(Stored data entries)
[Start of section]

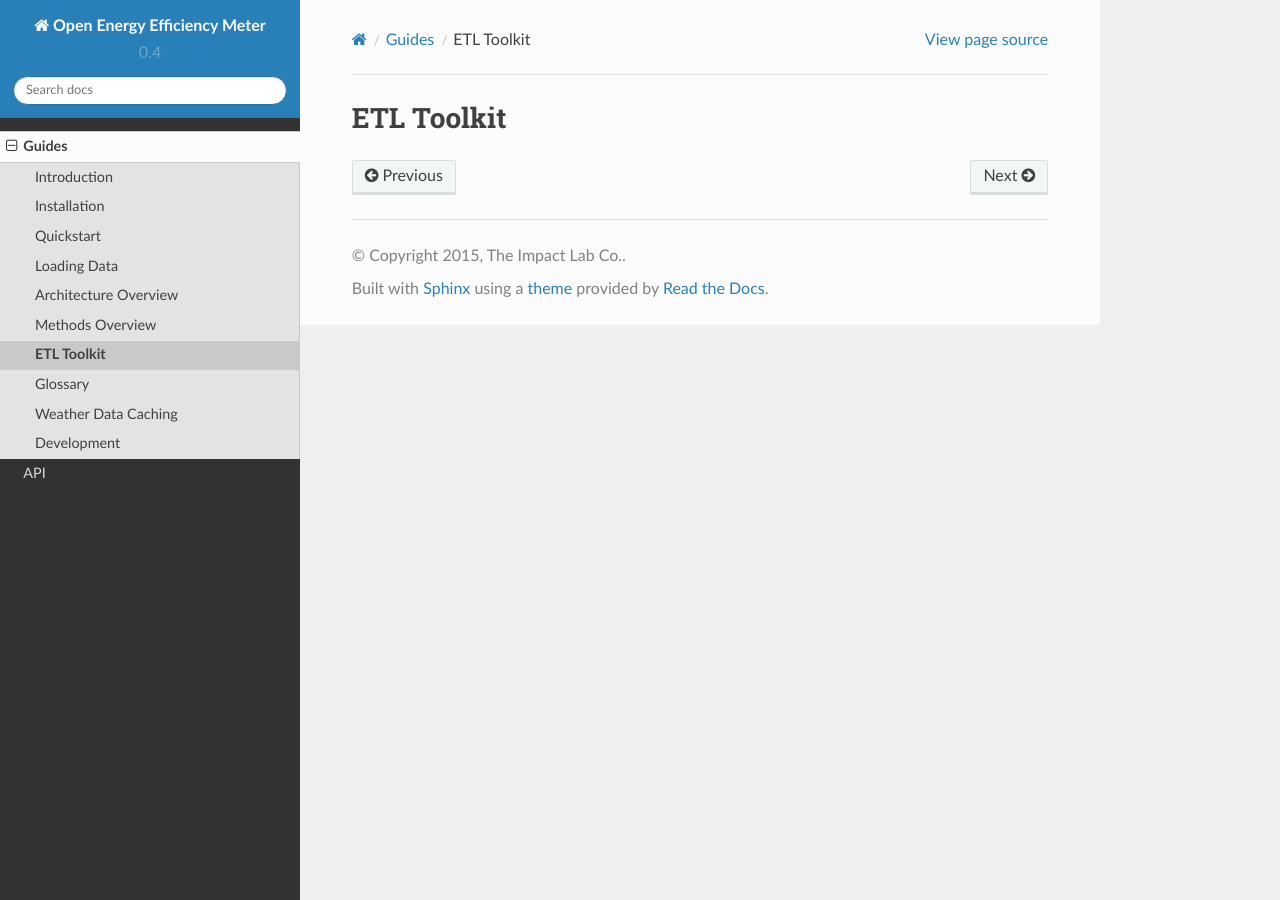
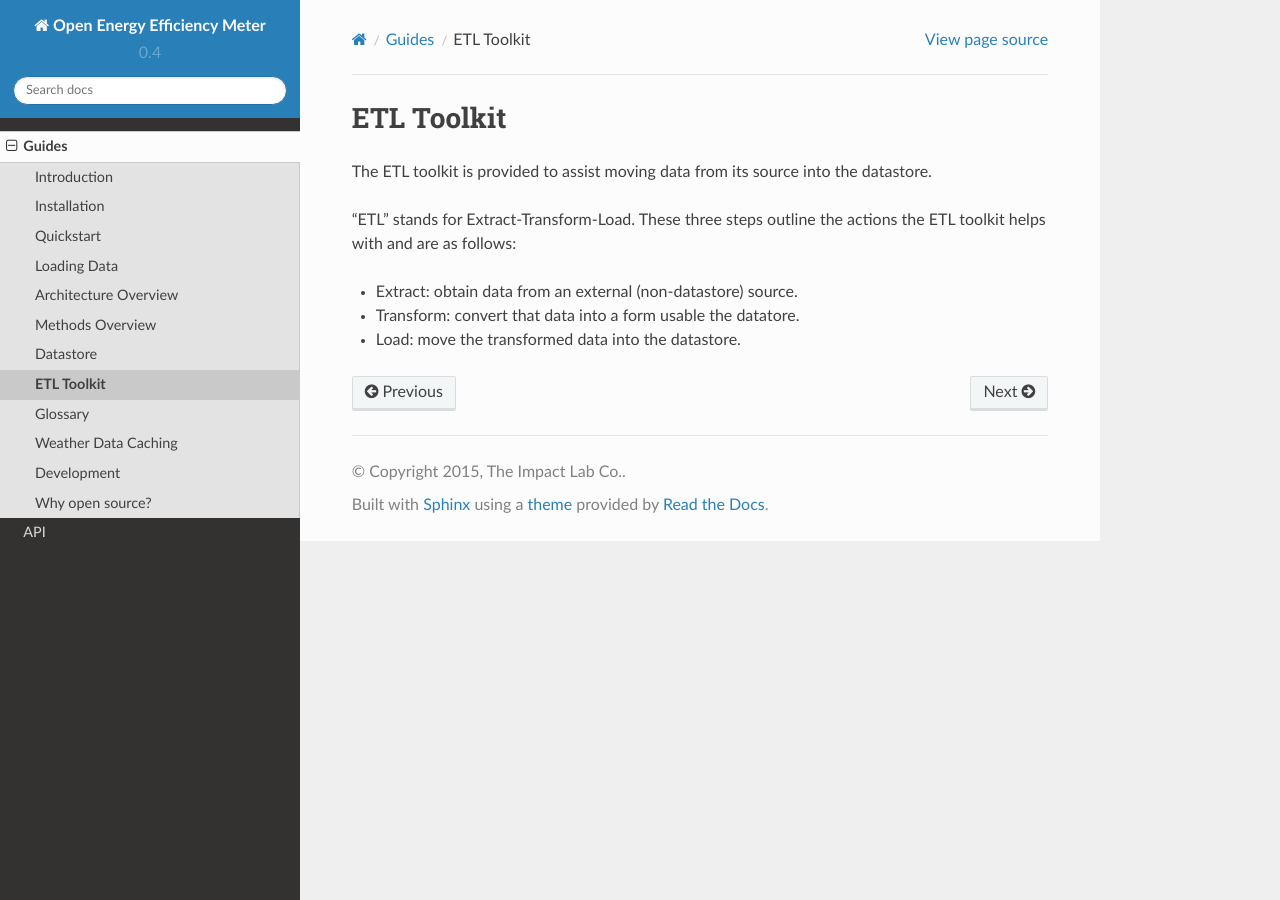
Before and after one commit to openeemeter/eemeter, a Sphinx documentation site: the page built from docs/etl_toolkit.rst, in a window 1280 px wide. Built offline with Sphinx 7.4.7 and the Read the Docs theme 2.0.0, drawn with Linux system fonts in a browser that asks for light colours.

Commit message:
Expand docs

```diff
--- a/docs/etl_toolkit.rst
+++ b/docs/etl_toolkit.rst
@@ -2,3 +2,15 @@
 
 ETL Toolkit
 -----------
+
+The ETL toolkit is provided to assist moving data from its source into the
+datastore.
+
+"ETL" stands for Extract-Transform-Load. These three steps outline the
+actions the ETL toolkit helps with and are as follows:
+
+- Extract: obtain data from an external (non-datastore) source.
+
+- Transform: convert that data into a form usable the datatore.
+
+- Load: move the transformed data into the datastore.
--- a/docs/guides.rst
+++ b/docs/guides.rst
@@ -34,6 +34,11 @@ Guides
 .. toctree::
    :maxdepth: 2
 
+   datastore
+
+.. toctree::
+   :maxdepth: 2
+
    etl_toolkit
 
 .. toctree::
@@ -50,3 +55,8 @@ Guides
    :maxdepth: 2
 
    development
+
+.. toctree::
+   :maxdepth: 2
+
+   open_source
```
Also changed, not shown: docs/architecture_overview.rst (+19 -0 lines), docs/datastore.rst (added, +19 -0 lines), docs/introduction.rst (+7 -7 lines), docs/open_source.rst (added, +7 -0 lines).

[End of section]

**To do**
A complete answer gives every line of the data that includes "into".

**Output for this exercise**
+The ETL toolkit is provided to assist moving data from its source into the
+- Transform: convert that data into a form usable the datatore.
+- Load: move the transformed data into the datastore.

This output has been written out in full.